I am one of the rare computer scientists who likes country music. Not just “old” country music – e.g. Johnny Cash – but the newer stuff as well. Think Eric Church, The Dixie Chicks, Brad Paisley, and Toby Keith.
When I get a chance to jam away to America’s most popular music genre in my office, I am frequently presented with a stark contrast: the latest papers in my research area tend to be focused on advances related to urban computing, “smarter cities” and “connected cities” but the music to which I am rocking out has a spiritual home in rural areas and has an overwhelmingly negative view of technological change. Consider Miranda Lambert’s recent hit, “Automatic”, which is a harsh critique of automation featuring a protagonist who grew up in rural Texas.
This contrast highlights a much larger, ages-old trend: Rural areas have had a different relationship with technology than cities for a long, long time. In the United States, for instance, the adoption of the telephone and electricity followed a unique – and often delayed – trajectory in rural areas compared to the deployment of these technologies in urban areas.
In the “big data” era of crowdsourcing and social media, differences in how people use technology have implications far beyond the individual technology user and her immediate social network. A person who does not tweet or use Facebook loses more than just the chance to, for instance, broadcast information to her friends. She also effectively removes herself from numerous studies and omits her points-of-view from technologies like enterprise sentiment monitoring. Heck, a person who does not use social media probably removes herself from a good 50 percent of the studies and technologies written about on this blog.
In order to understand the extent to which differences in technology use between urban and rural areas have led to urban biases in social media “big data”, my colleague Monica Stephens (of Floating Sheep fame) and I executed a series of studies on Twitter, Foursquare, and Flickr, focusing on the United States (we hope to expand our research to other countries in the future).
Examining large datasets of tweets, check-in, and photos, we found a surprisingly extensive urban bias in all of these social media communities. For instance, there are 3.5 times more Twitter users per capita in core urban counties in the United States than rural counties. Moreover, urban users tweet more than their rural counterparts, resulting in there being 5.3 times more tweets per capita from city-dwelling Twitter users than rural ones.
It was with Foursquare, however, that we saw the largest urban biases: there are over 24 times more Foursquare users per capita in urban areas than rural ones. In other words, a rural venue – say The Pink Pig BBQ in Hardeeville, South Carolina – is likely to get many fewer check-ins per visitor than a hip urban one — say, HipCityVeg in Philadelphia. Moreover, many of the check-ins (and subsequent reviews) for restaurants like the Pink Pig are likely to come from urbanites travelling through, rather than people who can express local perspectives.
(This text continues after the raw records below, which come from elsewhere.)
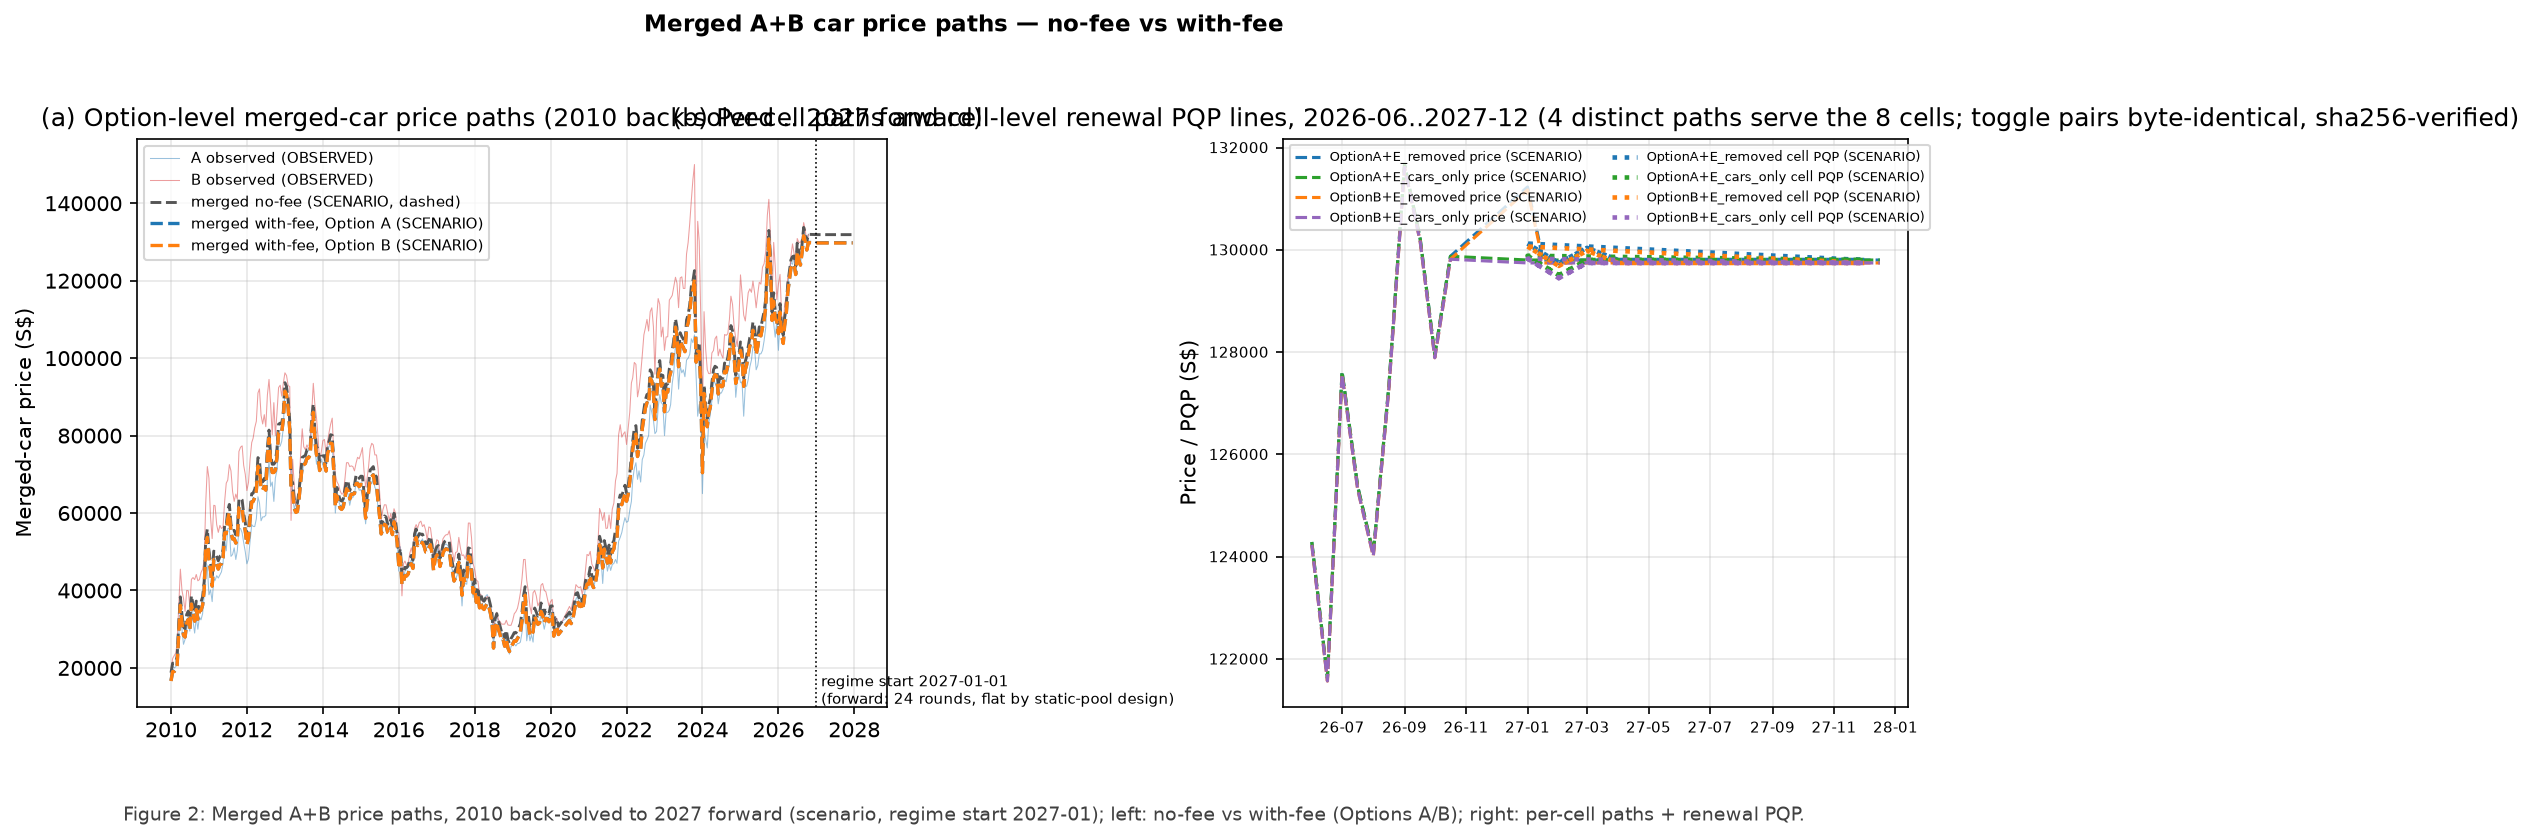
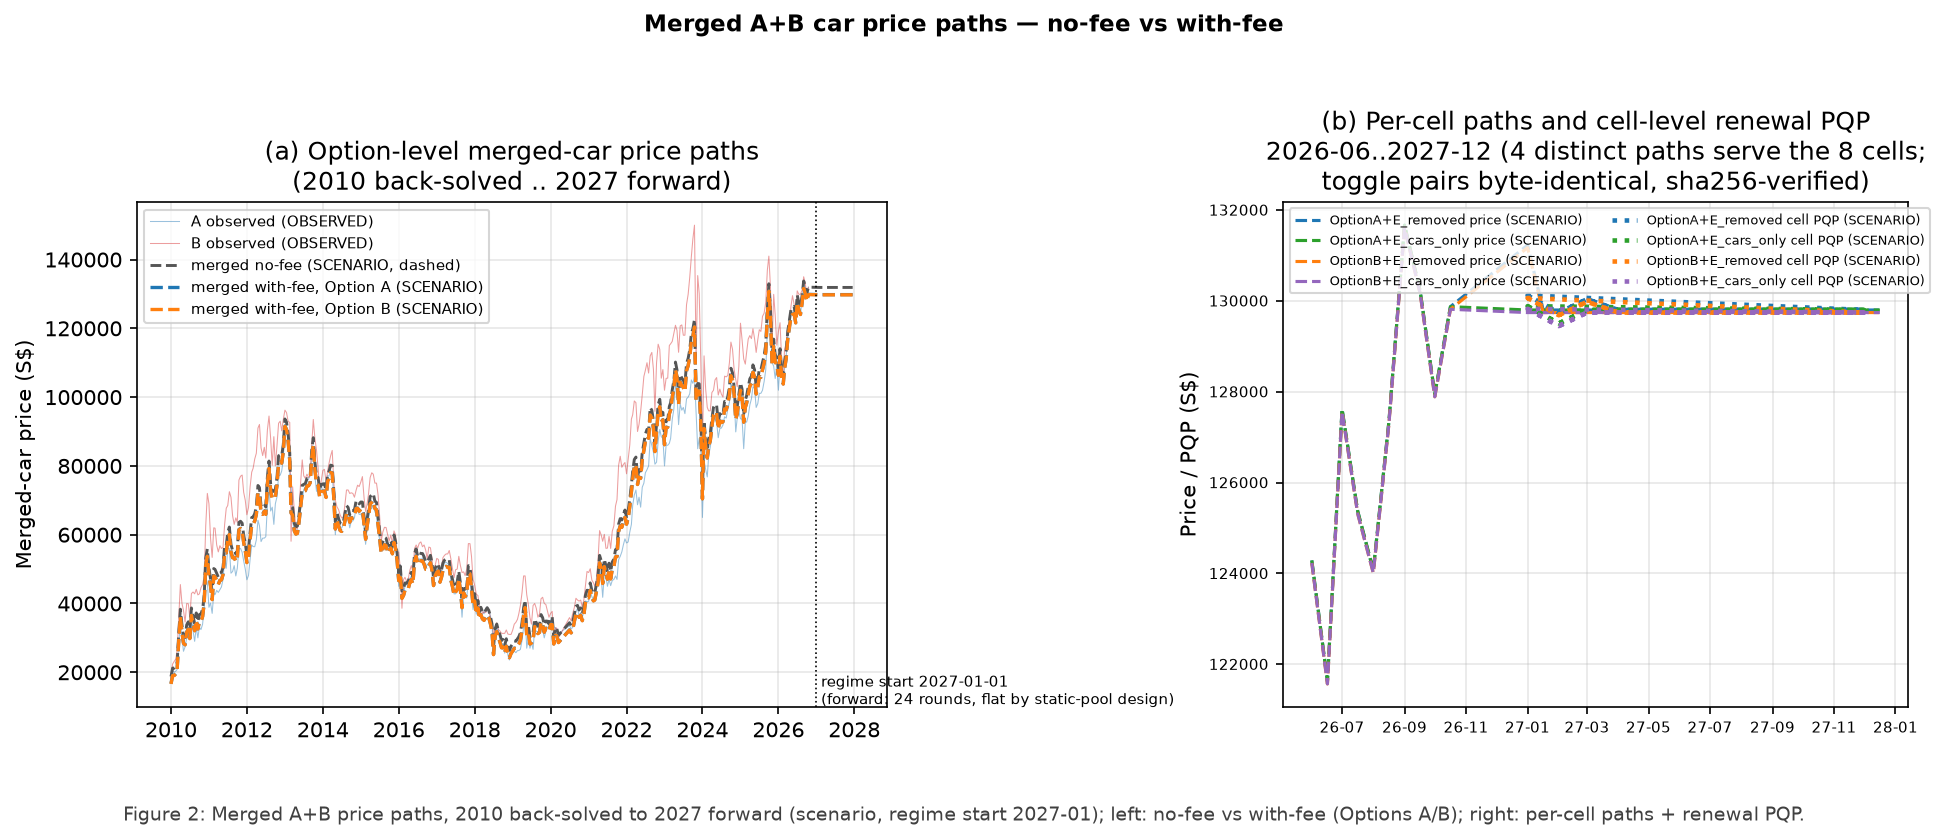
Charts: fix garbled panel titles (Figures 2/3/5/7/8) — long single-line titles overran side-by-side panels and interleaved; wrap titles to fit their panels and add mkfig layout checks (panel-title mutual overlap + canvas bounds) so regressions warn instead of shipping

diff --git a/src/make_charts.py b/src/make_charts.py
@@ -69,7 +69,12 @@ def mkfig(name, caption, fig, title=None):
       - caption horizontally centered on the FIGURE (not the axes);
       - caption width < figure width minus a 40px margin (one line);
       - caption does not overlap any axes bbox or any x-axis label;
-      - title (if any) does not overlap panel titles or y-axis labels.
+      - title (if any) does not overlap panel titles or y-axis labels;
+      - panel titles do not overlap each other (side-by-side panels
+        with long titles used to interleave into one unreadable line);
+      - every panel title fits inside the figure canvas (a title wider
+        than its panel used to spill past the canvas edge and force
+        bbox_inches='tight' to stretch the saved image).
     Problems are printed as WARNING lines next to the 'wrote' line."""
     path = os.path.join(CH, name)
     if title:
@@ -102,6 +107,20 @@ def mkfig(name, caption, fig, title=None):
                 if child.get_visible() and child.get_text():
                     if st.overlaps(child.get_window_extent(renderer)):
                         problems.append(f"title overlaps {child.get_text()[:30]!r}")
+    # panel titles vs each other, and vs the figure canvas
+    title_exts = []
+    for ax in fig.axes:
+        t = ax.title
+        if t.get_visible() and t.get_text():
+            title_exts.append((t.get_window_extent(renderer), t.get_text()[:30]))
+    for i in range(len(title_exts)):
+        for j in range(i + 1, len(title_exts)):
+            if title_exts[i][0].overlaps(title_exts[j][0]):
+                problems.append(
+                    f"panel titles overlap: {title_exts[i][1]!r} vs {title_exts[j][1]!r}")
+    for ext, txt in title_exts:
+        if ext.x0 < -2 or ext.x1 > W + 2:
+            problems.append(f"panel title exceeds canvas width: {txt!r}")
     if problems:
         print(f"WARNING {name}: layout problems: {problems}")
     fig.savefig(path, dpi=150, bbox_inches="tight")
@@ -176,7 +195,7 @@ def fig2():
     ax1.plot([t for t, _ in wB], [v for _, v in wB], "--", color="#ff7f0e", lw=1.6, label="merged with-fee, Option B (SCENARIO)")
     ax1.axvline(dt.datetime(2027, 1, 1), color="k", lw=0.8, ls=":")
     ax1.text(dt.datetime(2027, 2, 15), ax1.get_ylim()[0] + 800, "regime start 2027-01-01\n(forward: 24 rounds, flat by static-pool design)", fontsize=7)
-    ax1.set_title("(a) Option-level merged-car price paths (2010 back-solved .. 2027 forward)")
+    ax1.set_title("(a) Option-level merged-car price paths\n(2010 back-solved .. 2027 forward)")
     ax1.set_ylabel("Merged-car price (S$)")
     ax1.xaxis.set_major_formatter(mdates.DateFormatter("%Y"))
     ax1.grid(alpha=0.3)
@@ -207,8 +226,9 @@ def fig2():
         pqpc[c] = pts
         ax2.plot([t for t, _ in pts], [v for _, v in pts], ":", color=cols[c], lw=2.2,
                  label=f"{c} cell PQP (SCENARIO)")
-    ax2.set_title("(b) Per-cell paths and cell-level renewal PQP lines, 2026-06..2027-12 "
-                  "(4 distinct paths serve the 8 cells; toggle pairs byte-identical, sha256-verified)")
+    ax2.set_title("(b) Per-cell paths and cell-level renewal PQP\n"
+                  "2026-06..2027-12 (4 distinct paths serve the 8 cells;\n"
+                  "toggle pairs byte-identical, sha256-verified)")
     ax2.set_ylabel("Price / PQP (S$)")
     ax2.xaxis.set_major_formatter(mdates.DateFormatter("%y-%m"))
     ax2.tick_params(labelsize=7)
@@ -241,7 +261,7 @@ def fig3():
     ax1.text(0.02, 0.9, "band 1 (0-35th): −15,000 | share 35.16%\nband 2 (35-50th): 0 | share 15.74%\nband 3 (>50th): +15,000 | share 49.10%",
              transform=ax1.transAxes, fontsize=8, va="top",
              bbox=dict(boxstyle="round", fc="white", alpha=0.85))
-    ax1.set_title("(a) Option A — 3 bands at 35th/50th OMV percentiles (PROPOSED percentiles, COMPUTED cut points)")
+    ax1.set_title("(a) Option A — 3 bands at 35th/50th OMV percentiles\n(PROPOSED percentiles, COMPUTED cut points)")
     ax1.set_ylabel("Registration mix weight (Jan-May 2025)")
     ax1.grid(alpha=0.3, axis="y")
     ax2.hist(omvB, bins=edges, weights=wB, color="#c5b0d5", edgecolor="white", lw=0.3)
@@ -254,7 +274,7 @@ def fig3():
     ax2.text(0.02, 0.9, "band shares: 10.17 / 24.98 / 15.74 / 24.22 / 24.88%\nquantums: −15,000 / −7,500 / 0 / +7,500 / +15,000",
              transform=ax2.transAxes, fontsize=8, va="top",
              bbox=dict(boxstyle="round", fc="white", alpha=0.85))
-    ax2.set_title("(b) Option B — 5 bands at 10th/35th/50th/75th OMV percentiles (PROPOSED percentiles, COMPUTED cut points)")
+    ax2.set_title("(b) Option B — 5 bands at 10th/35th/50th/75th OMV percentiles\n(PROPOSED percentiles, COMPUTED cut points)")
     ax2.set_ylabel("Registration mix weight (Jan-May 2025)")
     ax2.set_xlabel("Model OMV (S$, Car Cost Aug 2026 catalog)")
     ax2.grid(alpha=0.3, axis="y")
@@ -317,7 +337,7 @@ def fig5():
         ax2p.tick_params(labelsize=7)
         tot = f([r for r in sub if r[ixd["dimension"]] == "TOTAL"][0][ixd["delta_bids_per_year"]])
         ev = f([r for r in sub if r[ixd["dimension"]] == "fuel" and r[ixd["value"]] == "EV"][0][ixd["delta_bids_per_year"]])
-        ax.set_title(f"({lab}) {opt}: total {tot:,.0f} bids/yr; EV {ev:,.0f} ({ev/tot*100:.1f}% of shift)")
+        ax.set_title(f"({lab}) {opt}: total {tot:,.0f} bids/yr\nEV {ev:,.0f} ({ev/tot*100:.1f}% of shift)")
         ax.set_ylabel("Delta bids/yr by band (SCENARIO)")
         ax.grid(alpha=0.3, axis="y")
     mkfig("demand_shift_by_band.png",
@@ -380,7 +400,7 @@ def fig7():
             if pts:
                 ax.plot([t for t, _ in pts], [v for _, v in pts], linestyle=ls, color=col, lw=1.6, label=f"{lab} — {tag}")
     ax1.axvline(dt.datetime(2027, 1, 1), color="k", lw=0.8, ls=":")
-    ax1.set_title("(a) Forward quotas per round (SCENARIO): C +11.11% under removal (345.74/round vs 311.17), E → 0 under removal (266.67/round cars-only)")
+    ax1.set_title("(a) Forward quotas per round (SCENARIO)\nC +11.11% under removal (345.74 vs 311.17/round);\nE → 0 under removal (266.67/round cars-only)")
     ax1.set_ylabel("Quota per round")
     ax1.xaxis.set_major_formatter(mdates.DateFormatter("%y-%m"))
     ax1.legend(fontsize=7)
@@ -400,7 +420,7 @@ def fig7():
         if Epts:
             ax.plot([t for t, _ in Epts], [v for _, v in Epts], linestyle=colstyle, color="#d62728", lw=1.4, label=f"E, Option A (premium decays to 0 over 6 rounds) — {tag}")
     ax2.axvline(dt.datetime(2027, 1, 1), color="k", lw=0.8, ls=":")
-    ax2.set_title("(b) Forward prices (SCENARIO): C flat at 91,813.5 (NOT DETECTABLE response, conservative bound); E premium 3,777.33 → 0 (cars-only)")
+    ax2.set_title("(b) Forward prices (SCENARIO)\nC flat at 91,813.5 (NOT DETECTABLE response;\nconservative bound); E premium 3,777.33 → 0 (cars-only)")
     ax2.set_ylabel("Price (S$)")
     ax2.xaxis.set_major_formatter(mdates.DateFormatter("%y-%m"))
     ax2.legend(fontsize=6.5)
@@ -433,7 +453,7 @@ def fig8():
             ax.annotate(f"{r[ixd['percentile']]}th zone\nshare {share:.2f}%\n{nmod} models, ~{ann:,.0f} reg/yr\nquantum at stake {qp:,.0f} S$",
                         xy=(mid, ax.get_ylim()[1] * 0.55), fontsize=6.8, ha="center",
                         bbox=dict(boxstyle="round", fc="white", alpha=0.9, ec="gray"))
-        ax.set_title(f"({lab}) {opt} — ±5% OMV boundary zones around each cut point (zone width = documented analytical choice, NOT an LTA parameter)")
+        ax.set_title(f"({lab}) {opt} — ±5% OMV boundary zones around each cut point\n(zone width = documented analytical choice, NOT an LTA parameter)")
         ax.set_ylabel("Registration mix weight (Jan-May 2025)")
         ax.grid(alpha=0.3, axis="y")
     ax2.set_xlabel("Model OMV (S$, Car Cost Aug 2026 catalog)")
The enormous discrepancy in Foursquare usage across urban and rural areas begs the question: Has the location-sharing model in Foursquare fundamentally failed to appeal to rural users? If so, what model might appeal more? At the turn of the 20th century, the telephone had to be adapted to rural areas’ needs. Perhaps the same is true for location-sharing.
More generally, our results add to the growing body of literature that shows that the views and observations presented in social media do not perfectly represent those of the overall population. Whether you’re a social media researcher or the person at your company in charge of social media, it’s important to remember that you’re dealing with a heavily biased sample, especially when considering the urban/rural dimension.
We also hope that our work can add to our colleague Eric Gilbert’s call for more research on technology use in rural areas (and the development of technology specifically designed for these areas). In the United States, almost 60 million people live in rural areas (over 19 percent of the population), yet rural users’ relationships with technology receive almost no attention from many sub-fields of computer science, including my sub-field, human-computer interaction.
I’ll be presenting the paper Monica and I wrote about this work at this year’s International Conference on Weblogs and Social Media (ICWSM), a venue for research on social media and related topics that is, like Miranda Lambert, quickly rising up the A-list. For those of you who can’t make the conference, you can read the paper here.